So it would be just peachy if everything worked out all cause-and-effect-like. Two-plus-two-equals-four. You cut onions: your eyes tear up. The cat is in the box whether you look inside at it or not.
So it was this past Monday, when climate amaza-trons Ken Ward and Jay O’Hara were
“going to trial for blockading a coal freighter at Brayton Point Power Station in Somerset—using an old wooden lobster boat christened the Henry David T.—for the sole reason of addressing the climate crisis. In what looked to be an unprecedented case in the United States, they were set to be the first to use a “necessity defense” in a direct-action civil disobedience case centered on climate change, arguing that what they did was justified for the sake of public health and safety.” (The Nation, September 8)
On May 13, 2013, those hope-filled fools blocked a shipment of coal from being loaded onto a transport ship by parking their boat in the middle of the channel with one big-ass anchor. One day’s delay is what they got. One could say, not much was accomplished. The coal was eventually delivered. Was it worth all the fuss? They had to have seen that coming. What was the point?

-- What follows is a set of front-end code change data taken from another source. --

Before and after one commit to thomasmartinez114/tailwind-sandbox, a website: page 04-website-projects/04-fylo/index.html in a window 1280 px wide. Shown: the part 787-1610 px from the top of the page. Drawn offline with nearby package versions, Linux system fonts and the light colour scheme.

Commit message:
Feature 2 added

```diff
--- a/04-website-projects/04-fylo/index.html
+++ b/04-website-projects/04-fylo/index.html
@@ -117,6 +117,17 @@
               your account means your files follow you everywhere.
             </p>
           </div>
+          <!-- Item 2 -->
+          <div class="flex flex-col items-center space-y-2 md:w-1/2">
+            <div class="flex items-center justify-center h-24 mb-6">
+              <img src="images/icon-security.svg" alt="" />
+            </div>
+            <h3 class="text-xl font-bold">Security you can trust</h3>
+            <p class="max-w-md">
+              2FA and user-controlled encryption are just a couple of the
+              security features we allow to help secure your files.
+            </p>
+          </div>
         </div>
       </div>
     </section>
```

Yet a message was heard loud and long and in unexpected quarters with unanticipated results. The Bristol County District Attorney, Sam Sutter, responded on the day of the trial (September 8) by dropping criminal conspiracy charges (they were reduced to civil infractions) and calling climate change,
“one of the gravest crises our planet has ever faced”
He also said
“political leadership on this [climate] issue has been gravely lacking”
He concluded by sharing with a surprised and exuberant crowd of people that in two weeks’ tie, he would be in New York City taking part in the People’s Climate March.
Why’d he do it? The Cynic would suggest the prosecutor has decided to court that part of the citizenry who is worried about climate change, perhaps eyeing a higher public office.
The right-wing conspiracy theorists would say the whole thing was for show, that Sutter was in cahoots with the Lobsterboat Blockade the whole time. But I was a part of a conversation this week with someone who had been a part of the strategizing for the trial. They had absolutely no idea that the prosecutor would basically validate their “necessity defense.” Who could have seen that coming?
It turns out there had been a continuous, though often invisible and not wholly traceable, wave of information and action and engagement and resistance and further engagement and research and facts and news reports and horrible tragedies and disastrous weather events and despair and crazy connections that would somehow not so much as result in this outcome, but still bring this outcome to our doorstep.
Thank the Universe (or Lord Vishnu or the goddess or the stars)!
It reminds me the chapter on Viagra in Rebecca Solnit’s book, Hope in the Dark: Untold Histories, Wild Possibilites. She does not write about the results of that pharmaceutical on the (im)potence of men. Instead, she writes about how, with the advent of its use to treat erectile dysfunction, there was a decrease in Asian countries of the acquisition of aphrodisiacs made from the fuzz of adolescent Caribou antlers, which meant that somehow, unexpectedly, perhaps explained by chaos theory, more Caribou lived into adulthood. Who could have seen that coming?
Sometimes the world is crushingly predictable. War after war after war. Yet sometimes, unpredictably, it is not. Sometimes, hopeful things happen, despite the darkness, despite the cruelty, despite the stupidity. And those things happen sometimes when we can predict they will, but sometimes, they just happen. We can’t trace it back to its origins, we can’t figure it out, though we keep putting our hopeful energy towards it.
In a different chapter, entitled, “Looking Into Darkness,” Solnit writes,
“Causes and effects assume history marches forward, but history is not an army. It is a crab scuttling sideways, a drip of soft water wearing away stone, an earthquake breaking centuries of tension. Sometimes one person inspires a movement, or her words do decades later; sometimes a few passionate people change the world; sometimes they start a mass movement and millions do; sometimes those millions are stirred by the same outrage or the same ideal and change comes upon us like a change of weather. All that these transformations have in common is that they begin in the imagination, in hope. To hope is to gamble. It’s to bet on the future, on your desires, on the possibility that an open heart and uncertainty are better than gloom and safety. To hope is dangerous, and yet it is the opposite of fear, for to live is to risk.
“I say all this to you because hope is not like a lottery ticket you can sit on the sofa and clutch, feeling lucky. I say this because hope is an ax you break down doors with in an emergency; because hope should show you out the door, because it will take everything you have to steer the future away from endless war, from the annihilation of the earth’s treasures and the grinding down of the poor and marginal. Hope just means another world might be possible, not promised, not guaranteed. Hope calls for action; action is impossible without hope.”
If we risk hope, I wonder what we can see coming next?